All entries must be repeated exactly. No picture should appear in the result.
↓↓↓
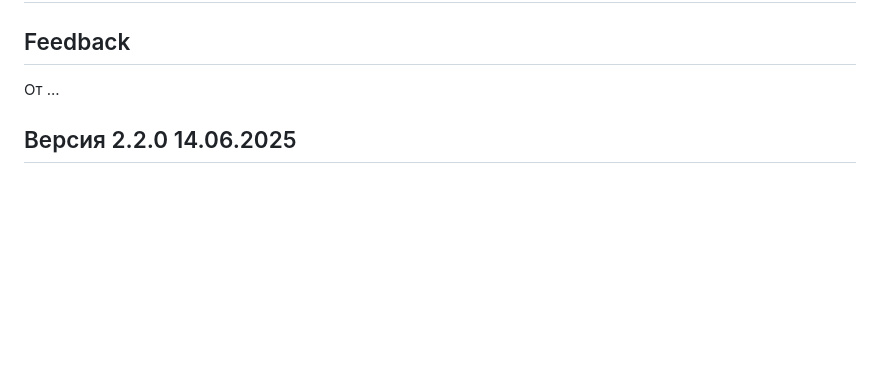
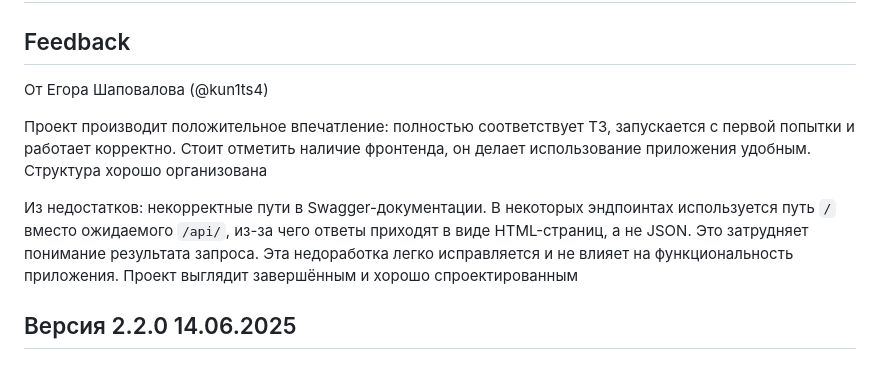
Before and after one commit to Jack23DTX/LestaStartTest, a Markdown page: docs/changelog.md, the part around the change. GitHub-like rendering; blank space fills up the shorter version.

Commit message:
docs: add project review

```diff
--- a/docs/changelog.md
+++ b/docs/changelog.md
@@ -2,7 +2,12 @@
 
 ## Feedback
 
-От ...
+От Егора Шаповалова (@kun1ts4)
+
+Проект производит положительное впечатление: полностью соответствует ТЗ, запускается с первой попытки и работает корректно. Стоит отметить наличие фронтенда, он делает использование приложения удобным. Структура хорошо организована
+
+Из недостатков: некорректные пути в Swagger-документации. В некоторых эндпоинтах используется путь `/` вместо ожидаемого `/api/`, из-за чего ответы приходят в виде HTML-страниц, а не JSON. Это затрудняет понимание результата запроса. Эта недоработка легко исправляется и не влияет на функциональность приложения. Проект выглядит завершённым и хорошо спроектированным
+
 
 ## Версия 2.2.0 14.06.2025
 
```
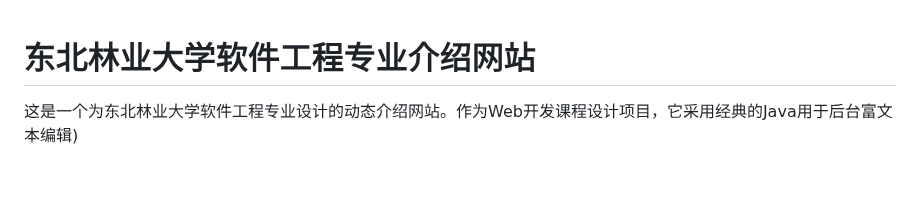
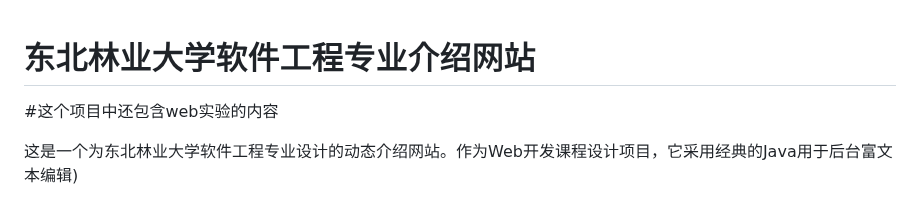
Before and after one commit to C0421/c, a Markdown page: readme.md, the part around the change. Drawn GitHub-style; blank space fills up the shorter version.

```diff
--- a/readme.md
+++ b/readme.md
@@ -1,4 +1,6 @@
 # 东北林业大学软件工程专业介绍网站
+
+#这个项目中还包含web实验的内容
 
 这是一个为东北林业大学软件工程专业设计的动态介绍网站。作为Web开发课程设计项目，它采用经典的Java用于后台富文本编辑)
 - AOS.js (用于页面滚动动画)
```
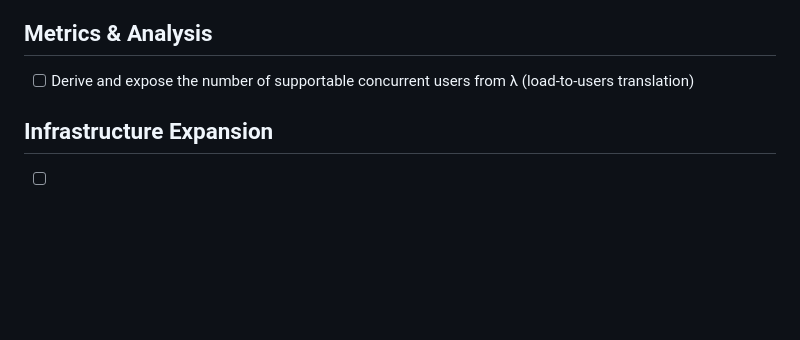
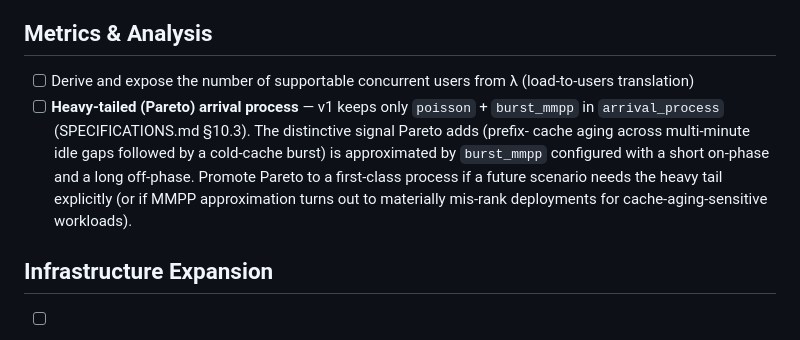
Before and after one commit to schuups/inference-benchmarking-tool, a Markdown page: TODOs.md, the part around the change. Rendered like a GitHub page; blank space fills up the shorter version.

```diff
--- a/TODOs.md
+++ b/TODOs.md
@@ -51,6 +51,13 @@
 ## Metrics & Analysis
 
 - [ ] Derive and expose the number of supportable concurrent users from λ (load-to-users translation)
+- [ ] **Heavy-tailed (Pareto) arrival process** — v1 keeps only `poisson` + `burst_mmpp` in
+  `arrival_process` (SPECIFICATIONS.md §10.3). The distinctive signal Pareto adds (prefix-
+  cache aging across multi-minute idle gaps followed by a cold-cache burst) is approximated
+  by `burst_mmpp` configured with a short on-phase and a long off-phase. Promote Pareto to
+  a first-class process if a future scenario needs the heavy tail explicitly (or if MMPP
+  approximation turns out to materially mis-rank deployments for cache-aging-sensitive
+  workloads).
 
 ## Infrastructure Expansion
 
```
Also changed, not shown: SPECIFICATIONS.md (+18 -6 lines).
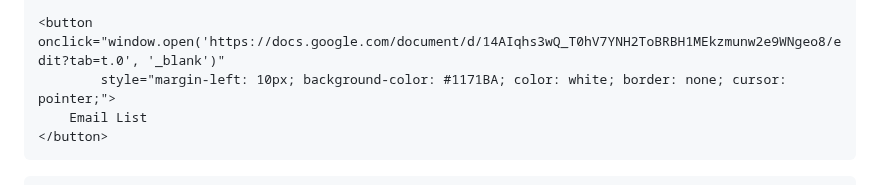
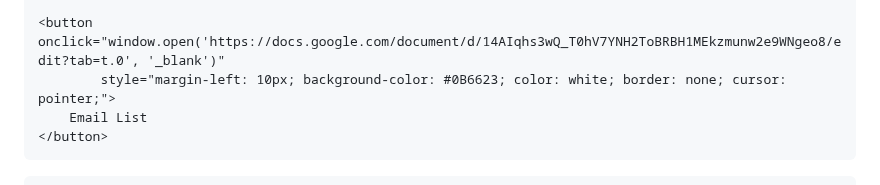
Before and after one commit to prakashsharma19/adv, a Markdown page: README.md, the part around the change. Drawn GitHub-style.

```diff
--- a/README.md
+++ b/README.md
@@ -664,7 +664,7 @@ body {
     </button>
 
     <button onclick="window.open('https://docs.google.com/document/d/14AIqhs3wQ_T0hV7YNH2ToBRBH1MEkzmunw2e9WNgeo8/edit?tab=t.0', '_blank')"
-            style="margin-left: 10px; background-color: #1171BA; color: white; border: none; cursor: pointer;">
+            style="margin-left: 10px; background-color: #0B6623; color: white; border: none; cursor: pointer;">
         Email List
     </button>
 </div>
```
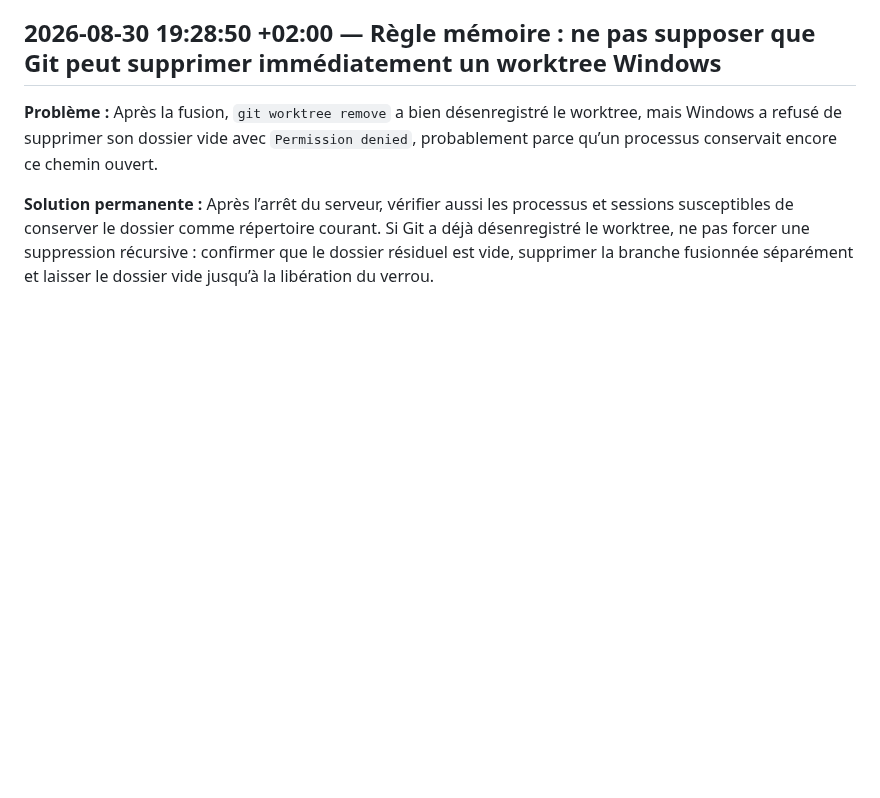
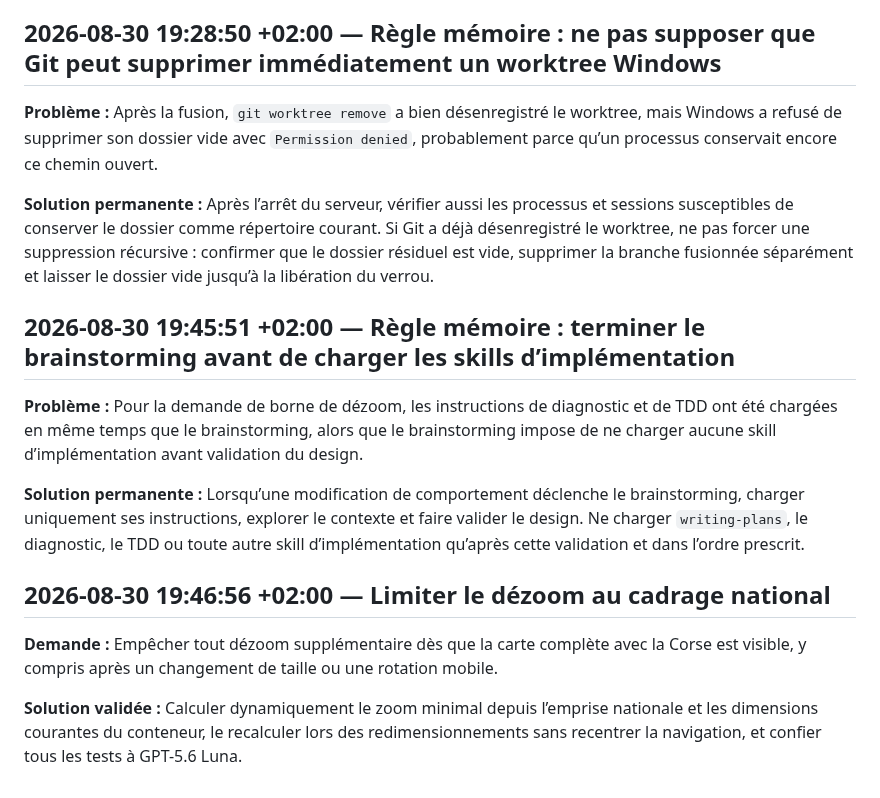
Before and after one commit to Goran-VRBANCIC/alaindusaule.com, a Markdown page: log.md, the part around the change. GitHub-like rendering; blank space fills up the shorter version.

Commit message:
docs(map): specify responsive minimum zoom

```diff
--- a/log.md
+++ b/log.md
@@ -269,3 +269,15 @@
 **Problème :** Après la fusion, `git worktree remove` a bien désenregistré le worktree, mais Windows a refusé de supprimer son dossier vide avec `Permission denied`, probablement parce qu’un processus conservait encore ce chemin ouvert.
 
 **Solution permanente :** Après l’arrêt du serveur, vérifier aussi les processus et sessions susceptibles de conserver le dossier comme répertoire courant. Si Git a déjà désenregistré le worktree, ne pas forcer une suppression récursive : confirmer que le dossier résiduel est vide, supprimer la branche fusionnée séparément et laisser le dossier vide jusqu’à la libération du verrou.
+
+## 2026-08-30 19:45:51 +02:00 — Règle mémoire : terminer le brainstorming avant de charger les skills d’implémentation
+
+**Problème :** Pour la demande de borne de dézoom, les instructions de diagnostic et de TDD ont été chargées en même temps que le brainstorming, alors que le brainstorming impose de ne charger aucune skill d’implémentation avant validation du design.
+
+**Solution permanente :** Lorsqu’une modification de comportement déclenche le brainstorming, charger uniquement ses instructions, explorer le contexte et faire valider le design. Ne charger `writing-plans`, le diagnostic, le TDD ou toute autre skill d’implémentation qu’après cette validation et dans l’ordre prescrit.
+
+## 2026-08-30 19:46:56 +02:00 — Limiter le dézoom au cadrage national
+
+**Demande :** Empêcher tout dézoom supplémentaire dès que la carte complète avec la Corse est visible, y compris après un changement de taille ou une rotation mobile.
+
+**Solution validée :** Calculer dynamiquement le zoom minimal depuis l’emprise nationale et les dimensions courantes du conteneur, le recalculer lors des redimensionnements sans recentrer la navigation, et confier tous les tests à GPT-5.6 Luna.
```
Also changed, not shown: 1 other file.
↑↑↑
> [Exercise response]:
Before and after one commit to Jack23DTX/LestaStartTest, a Markdown page: docs/changelog.md, the part around the change. GitHub-like rendering; blank space fills up the shorter version.

Commit message:
docs: add project review

```diff
--- a/docs/changelog.md
+++ b/docs/changelog.md
@@ -2,7 +2,12 @@
 
 ## Feedback
 
-От ...
+От Егора Шаповалова (@kun1ts4)
+
+Проект производит положительное впечатление: полностью соответствует ТЗ, запускается с первой попытки и работает корректно. Стоит отметить наличие фронтенда, он делает использование приложения удобным. Структура хорошо организована
+
+Из недостатков: некорректные пути в Swagger-документации. В некоторых эндпоинтах используется путь `/` вместо ожидаемого `/api/`, из-за чего ответы приходят в виде HTML-страниц, а не JSON. Это затрудняет понимание результата запроса. Эта недоработка легко исправляется и не влияет на функциональность приложения. Проект выглядит завершённым и хорошо спроектированным
+
 
 ## Версия 2.2.0 14.06.2025
 
```
Before and after one commit to C0421/c, a Markdown page: readme.md, the part around the change. Drawn GitHub-style; blank space fills up the shorter version.

```diff
--- a/readme.md
+++ b/readme.md
@@ -1,4 +1,6 @@
 # 东北林业大学软件工程专业介绍网站
+
+#这个项目中还包含web实验的内容
 
 这是一个为东北林业大学软件工程专业设计的动态介绍网站。作为Web开发课程设计项目，它采用经典的Java用于后台富文本编辑)
 - AOS.js (用于页面滚动动画)
```
Before and after one commit to schuups/inference-benchmarking-tool, a Markdown page: TODOs.md, the part around the change. Rendered like a GitHub page; blank space fills up the shorter version.

```diff
--- a/TODOs.md
+++ b/TODOs.md
@@ -51,6 +51,13 @@
 ## Metrics & Analysis
 
 - [ ] Derive and expose the number of supportable concurrent users from λ (load-to-users translation)
+- [ ] **Heavy-tailed (Pareto) arrival process** — v1 keeps only `poisson` + `burst_mmpp` in
+  `arrival_process` (SPECIFICATIONS.md §10.3). The distinctive signal Pareto adds (prefix-
+  cache aging across multi-minute idle gaps followed by a cold-cache burst) is approximated
+  by `burst_mmpp` configured with a short on-phase and a long off-phase. Promote Pareto to
+  a first-class process if a future scenario needs the heavy tail explicitly (or if MMPP
+  approximation turns out to materially mis-rank deployments for cache-aging-sensitive
+  workloads).
 
 ## Infrastructure Expansion
 
```
Also changed, not shown: SPECIFICATIONS.md (+18 -6 lines).
Before and after one commit to prakashsharma19/adv, a Markdown page: README.md, the part around the change. Drawn GitHub-style.

```diff
--- a/README.md
+++ b/README.md
@@ -664,7 +664,7 @@ body {
     </button>
 
     <button onclick="window.open('https://docs.google.com/document/d/14AIqhs3wQ_T0hV7YNH2ToBRBH1MEkzmunw2e9WNgeo8/edit?tab=t.0', '_blank')"
-            style="margin-left: 10px; background-color: #1171BA; color: white; border: none; cursor: pointer;">
+            style="margin-left: 10px; background-color: #0B6623; color: white; border: none; cursor: pointer;">
         Email List
     </button>
 </div>
```
Before and after one commit to Goran-VRBANCIC/alaindusaule.com, a Markdown page: log.md, the part around the change. GitHub-like rendering; blank space fills up the shorter version.

Commit message:
docs(map): specify responsive minimum zoom

```diff
--- a/log.md
+++ b/log.md
@@ -269,3 +269,15 @@
 **Problème :** Après la fusion, `git worktree remove` a bien désenregistré le worktree, mais Windows a refusé de supprimer son dossier vide avec `Permission denied`, probablement parce qu’un processus conservait encore ce chemin ouvert.
 
 **Solution permanente :** Après l’arrêt du serveur, vérifier aussi les processus et sessions susceptibles de conserver le dossier comme répertoire courant. Si Git a déjà désenregistré le worktree, ne pas forcer une suppression récursive : confirmer que le dossier résiduel est vide, supprimer la branche fusionnée séparément et laisser le dossier vide jusqu’à la libération du verrou.
+
+## 2026-08-30 19:45:51 +02:00 — Règle mémoire : terminer le brainstorming avant de charger les skills d’implémentation
+
+**Problème :** Pour la demande de borne de dézoom, les instructions de diagnostic et de TDD ont été chargées en même temps que le brainstorming, alors que le brainstorming impose de ne charger aucune skill d’implémentation avant validation du design.
+
+**Solution permanente :** Lorsqu’une modification de comportement déclenche le brainstorming, charger uniquement ses instructions, explorer le contexte et faire valider le design. Ne charger `writing-plans`, le diagnostic, le TDD ou toute autre skill d’implémentation qu’après cette validation et dans l’ordre prescrit.
+
+## 2026-08-30 19:46:56 +02:00 — Limiter le dézoom au cadrage national
+
+**Demande :** Empêcher tout dézoom supplémentaire dès que la carte complète avec la Corse est visible, y compris après un changement de taille ou une rotation mobile.
+
+**Solution validée :** Calculer dynamiquement le zoom minimal depuis l’emprise nationale et les dimensions courantes du conteneur, le recalculer lors des redimensionnements sans recentrer la navigation, et confier tous les tests à GPT-5.6 Luna.
```
Also changed, not shown: 1 other file.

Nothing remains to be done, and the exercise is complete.